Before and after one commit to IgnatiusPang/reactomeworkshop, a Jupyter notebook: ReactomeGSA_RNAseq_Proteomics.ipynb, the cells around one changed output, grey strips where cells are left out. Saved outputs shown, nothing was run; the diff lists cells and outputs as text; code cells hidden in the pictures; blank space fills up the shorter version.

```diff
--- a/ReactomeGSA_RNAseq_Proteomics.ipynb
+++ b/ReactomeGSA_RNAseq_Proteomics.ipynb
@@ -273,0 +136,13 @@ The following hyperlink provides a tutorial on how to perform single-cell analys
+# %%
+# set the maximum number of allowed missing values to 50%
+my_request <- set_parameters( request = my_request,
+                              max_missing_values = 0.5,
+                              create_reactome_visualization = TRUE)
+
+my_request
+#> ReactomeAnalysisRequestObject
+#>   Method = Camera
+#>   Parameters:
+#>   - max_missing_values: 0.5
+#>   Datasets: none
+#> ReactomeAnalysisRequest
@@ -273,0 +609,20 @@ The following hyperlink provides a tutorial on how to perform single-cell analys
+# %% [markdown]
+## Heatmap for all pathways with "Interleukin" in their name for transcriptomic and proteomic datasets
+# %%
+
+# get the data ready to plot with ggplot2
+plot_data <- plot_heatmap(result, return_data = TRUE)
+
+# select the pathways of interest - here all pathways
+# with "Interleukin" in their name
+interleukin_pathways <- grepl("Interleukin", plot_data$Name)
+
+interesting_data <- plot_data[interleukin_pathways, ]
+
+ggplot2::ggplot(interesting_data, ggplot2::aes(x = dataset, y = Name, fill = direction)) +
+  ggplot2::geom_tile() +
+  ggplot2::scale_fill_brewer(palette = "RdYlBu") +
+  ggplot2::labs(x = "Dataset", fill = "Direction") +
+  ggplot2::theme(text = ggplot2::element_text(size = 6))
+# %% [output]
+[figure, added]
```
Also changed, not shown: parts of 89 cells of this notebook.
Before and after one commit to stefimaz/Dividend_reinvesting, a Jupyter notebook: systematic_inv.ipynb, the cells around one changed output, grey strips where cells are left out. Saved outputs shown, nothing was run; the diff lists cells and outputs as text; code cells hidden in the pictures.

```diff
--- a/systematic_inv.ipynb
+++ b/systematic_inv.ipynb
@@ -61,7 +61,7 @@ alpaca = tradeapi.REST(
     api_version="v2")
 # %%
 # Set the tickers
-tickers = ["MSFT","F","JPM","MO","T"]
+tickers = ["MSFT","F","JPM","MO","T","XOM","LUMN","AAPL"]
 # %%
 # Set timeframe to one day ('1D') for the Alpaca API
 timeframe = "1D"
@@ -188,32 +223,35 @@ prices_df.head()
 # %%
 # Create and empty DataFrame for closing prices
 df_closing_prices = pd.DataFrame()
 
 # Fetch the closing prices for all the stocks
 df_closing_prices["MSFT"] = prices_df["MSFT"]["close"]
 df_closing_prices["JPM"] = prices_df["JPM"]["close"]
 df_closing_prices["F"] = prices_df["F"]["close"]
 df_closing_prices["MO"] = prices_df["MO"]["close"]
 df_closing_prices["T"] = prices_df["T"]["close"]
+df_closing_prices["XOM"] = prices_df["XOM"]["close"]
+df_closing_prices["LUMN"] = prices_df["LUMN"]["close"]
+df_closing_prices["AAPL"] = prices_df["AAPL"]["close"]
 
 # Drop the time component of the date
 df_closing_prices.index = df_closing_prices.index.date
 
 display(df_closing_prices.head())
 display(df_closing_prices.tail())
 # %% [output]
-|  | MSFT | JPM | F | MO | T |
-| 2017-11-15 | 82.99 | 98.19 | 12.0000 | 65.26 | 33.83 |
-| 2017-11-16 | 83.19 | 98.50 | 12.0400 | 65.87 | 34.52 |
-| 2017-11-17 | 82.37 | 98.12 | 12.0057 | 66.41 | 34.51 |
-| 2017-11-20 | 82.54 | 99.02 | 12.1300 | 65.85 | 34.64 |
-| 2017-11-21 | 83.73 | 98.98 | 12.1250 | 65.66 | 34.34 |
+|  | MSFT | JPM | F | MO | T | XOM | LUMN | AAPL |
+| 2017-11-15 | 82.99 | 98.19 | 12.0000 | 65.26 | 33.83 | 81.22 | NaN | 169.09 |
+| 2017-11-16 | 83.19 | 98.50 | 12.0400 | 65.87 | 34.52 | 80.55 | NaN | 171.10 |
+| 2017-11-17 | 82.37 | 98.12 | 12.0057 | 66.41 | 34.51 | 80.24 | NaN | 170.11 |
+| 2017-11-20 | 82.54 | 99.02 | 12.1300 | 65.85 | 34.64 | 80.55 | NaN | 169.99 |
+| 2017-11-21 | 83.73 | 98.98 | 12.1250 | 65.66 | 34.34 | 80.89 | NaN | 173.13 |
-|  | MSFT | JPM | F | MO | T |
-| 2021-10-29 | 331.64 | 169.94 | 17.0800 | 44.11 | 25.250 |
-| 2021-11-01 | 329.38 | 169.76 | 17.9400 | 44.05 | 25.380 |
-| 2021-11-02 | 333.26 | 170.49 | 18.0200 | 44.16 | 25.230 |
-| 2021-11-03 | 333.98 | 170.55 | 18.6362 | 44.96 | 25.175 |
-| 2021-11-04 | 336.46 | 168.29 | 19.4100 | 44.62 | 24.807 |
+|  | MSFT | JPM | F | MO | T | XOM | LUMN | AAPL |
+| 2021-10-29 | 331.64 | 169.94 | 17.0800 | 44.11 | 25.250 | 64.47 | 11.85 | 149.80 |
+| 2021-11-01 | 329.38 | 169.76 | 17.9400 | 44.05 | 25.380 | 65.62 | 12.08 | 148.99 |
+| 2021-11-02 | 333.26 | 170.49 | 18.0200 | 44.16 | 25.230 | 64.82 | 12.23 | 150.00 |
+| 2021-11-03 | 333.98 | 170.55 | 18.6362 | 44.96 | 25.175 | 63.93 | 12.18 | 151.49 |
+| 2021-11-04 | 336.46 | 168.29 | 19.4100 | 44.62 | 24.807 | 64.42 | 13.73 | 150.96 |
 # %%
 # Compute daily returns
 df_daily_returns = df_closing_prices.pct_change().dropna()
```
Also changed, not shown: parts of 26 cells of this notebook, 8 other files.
⁂
PROBLEM:
Without leaving anything out, output all of the material exactly.

ANSWER TO THE EXERCISE:
Before and after one commit to IgnatiusPang/reactomeworkshop, a Jupyter notebook: ReactomeGSA_RNAseq_Proteomics.ipynb, the cells around one changed output, grey strips where cells are left out. Saved outputs shown, nothing was run; the diff lists cells and outputs as text; code cells hidden in the pictures; blank space fills up the shorter version.

```diff
--- a/ReactomeGSA_RNAseq_Proteomics.ipynb
+++ b/ReactomeGSA_RNAseq_Proteomics.ipynb
@@ -273,0 +136,13 @@ The following hyperlink provides a tutorial on how to perform single-cell analys
+# %%
+# set the maximum number of allowed missing values to 50%
+my_request <- set_parameters( request = my_request,
+                              max_missing_values = 0.5,
+                              create_reactome_visualization = TRUE)
+
+my_request
+#> ReactomeAnalysisRequestObject
+#>   Method = Camera
+#>   Parameters:
+#>   - max_missing_values: 0.5
+#>   Datasets: none
+#> ReactomeAnalysisRequest
@@ -273,0 +609,20 @@ The following hyperlink provides a tutorial on how to perform single-cell analys
+# %% [markdown]
+## Heatmap for all pathways with "Interleukin" in their name for transcriptomic and proteomic datasets
+# %%
+
+# get the data ready to plot with ggplot2
+plot_data <- plot_heatmap(result, return_data = TRUE)
+
+# select the pathways of interest - here all pathways
+# with "Interleukin" in their name
+interleukin_pathways <- grepl("Interleukin", plot_data$Name)
+
+interesting_data <- plot_data[interleukin_pathways, ]
+
+ggplot2::ggplot(interesting_data, ggplot2::aes(x = dataset, y = Name, fill = direction)) +
+  ggplot2::geom_tile() +
+  ggplot2::scale_fill_brewer(palette = "RdYlBu") +
+  ggplot2::labs(x = "Dataset", fill = "Direction") +
+  ggplot2::theme(text = ggplot2::element_text(size = 6))
+# %% [output]
+[figure, added]
```
Also changed, not shown: parts of 89 cells of this notebook.
Before and after one commit to stefimaz/Dividend_reinvesting, a Jupyter notebook: systematic_inv.ipynb, the cells around one changed output, grey strips where cells are left out. Saved outputs shown, nothing was run; the diff lists cells and outputs as text; code cells hidden in the pictures.

```diff
--- a/systematic_inv.ipynb
+++ b/systematic_inv.ipynb
@@ -61,7 +61,7 @@ alpaca = tradeapi.REST(
     api_version="v2")
 # %%
 # Set the tickers
-tickers = ["MSFT","F","JPM","MO","T"]
+tickers = ["MSFT","F","JPM","MO","T","XOM","LUMN","AAPL"]
 # %%
 # Set timeframe to one day ('1D') for the Alpaca API
 timeframe = "1D"
@@ -188,32 +223,35 @@ prices_df.head()
 # %%
 # Create and empty DataFrame for closing prices
 df_closing_prices = pd.DataFrame()
 
 # Fetch the closing prices for all the stocks
 df_closing_prices["MSFT"] = prices_df["MSFT"]["close"]
 df_closing_prices["JPM"] = prices_df["JPM"]["close"]
 df_closing_prices["F"] = prices_df["F"]["close"]
 df_closing_prices["MO"] = prices_df["MO"]["close"]
 df_closing_prices["T"] = prices_df["T"]["close"]
+df_closing_prices["XOM"] = prices_df["XOM"]["close"]
+df_closing_prices["LUMN"] = prices_df["LUMN"]["close"]
+df_closing_prices["AAPL"] = prices_df["AAPL"]["close"]
 
 # Drop the time component of the date
 df_closing_prices.index = df_closing_prices.index.date
 
 display(df_closing_prices.head())
 display(df_closing_prices.tail())
 # %% [output]
-|  | MSFT | JPM | F | MO | T |
-| 2017-11-15 | 82.99 | 98.19 | 12.0000 | 65.26 | 33.83 |
-| 2017-11-16 | 83.19 | 98.50 | 12.0400 | 65.87 | 34.52 |
-| 2017-11-17 | 82.37 | 98.12 | 12.0057 | 66.41 | 34.51 |
-| 2017-11-20 | 82.54 | 99.02 | 12.1300 | 65.85 | 34.64 |
-| 2017-11-21 | 83.73 | 98.98 | 12.1250 | 65.66 | 34.34 |
+|  | MSFT | JPM | F | MO | T | XOM | LUMN | AAPL |
+| 2017-11-15 | 82.99 | 98.19 | 12.0000 | 65.26 | 33.83 | 81.22 | NaN | 169.09 |
+| 2017-11-16 | 83.19 | 98.50 | 12.0400 | 65.87 | 34.52 | 80.55 | NaN | 171.10 |
+| 2017-11-17 | 82.37 | 98.12 | 12.0057 | 66.41 | 34.51 | 80.24 | NaN | 170.11 |
+| 2017-11-20 | 82.54 | 99.02 | 12.1300 | 65.85 | 34.64 | 80.55 | NaN | 169.99 |
+| 2017-11-21 | 83.73 | 98.98 | 12.1250 | 65.66 | 34.34 | 80.89 | NaN | 173.13 |
-|  | MSFT | JPM | F | MO | T |
-| 2021-10-29 | 331.64 | 169.94 | 17.0800 | 44.11 | 25.250 |
-| 2021-11-01 | 329.38 | 169.76 | 17.9400 | 44.05 | 25.380 |
-| 2021-11-02 | 333.26 | 170.49 | 18.0200 | 44.16 | 25.230 |
-| 2021-11-03 | 333.98 | 170.55 | 18.6362 | 44.96 | 25.175 |
-| 2021-11-04 | 336.46 | 168.29 | 19.4100 | 44.62 | 24.807 |
+|  | MSFT | JPM | F | MO | T | XOM | LUMN | AAPL |
+| 2021-10-29 | 331.64 | 169.94 | 17.0800 | 44.11 | 25.250 | 64.47 | 11.85 | 149.80 |
+| 2021-11-01 | 329.38 | 169.76 | 17.9400 | 44.05 | 25.380 | 65.62 | 12.08 | 148.99 |
+| 2021-11-02 | 333.26 | 170.49 | 18.0200 | 44.16 | 25.230 | 64.82 | 12.23 | 150.00 |
+| 2021-11-03 | 333.98 | 170.55 | 18.6362 | 44.96 | 25.175 | 63.93 | 12.18 | 151.49 |
+| 2021-11-04 | 336.46 | 168.29 | 19.4100 | 44.62 | 24.807 | 64.42 | 13.73 | 150.96 |
 # %%
 # Compute daily returns
 df_daily_returns = df_closing_prices.pct_change().dropna()
```
Also changed, not shown: parts of 26 cells of this notebook, 8 other files.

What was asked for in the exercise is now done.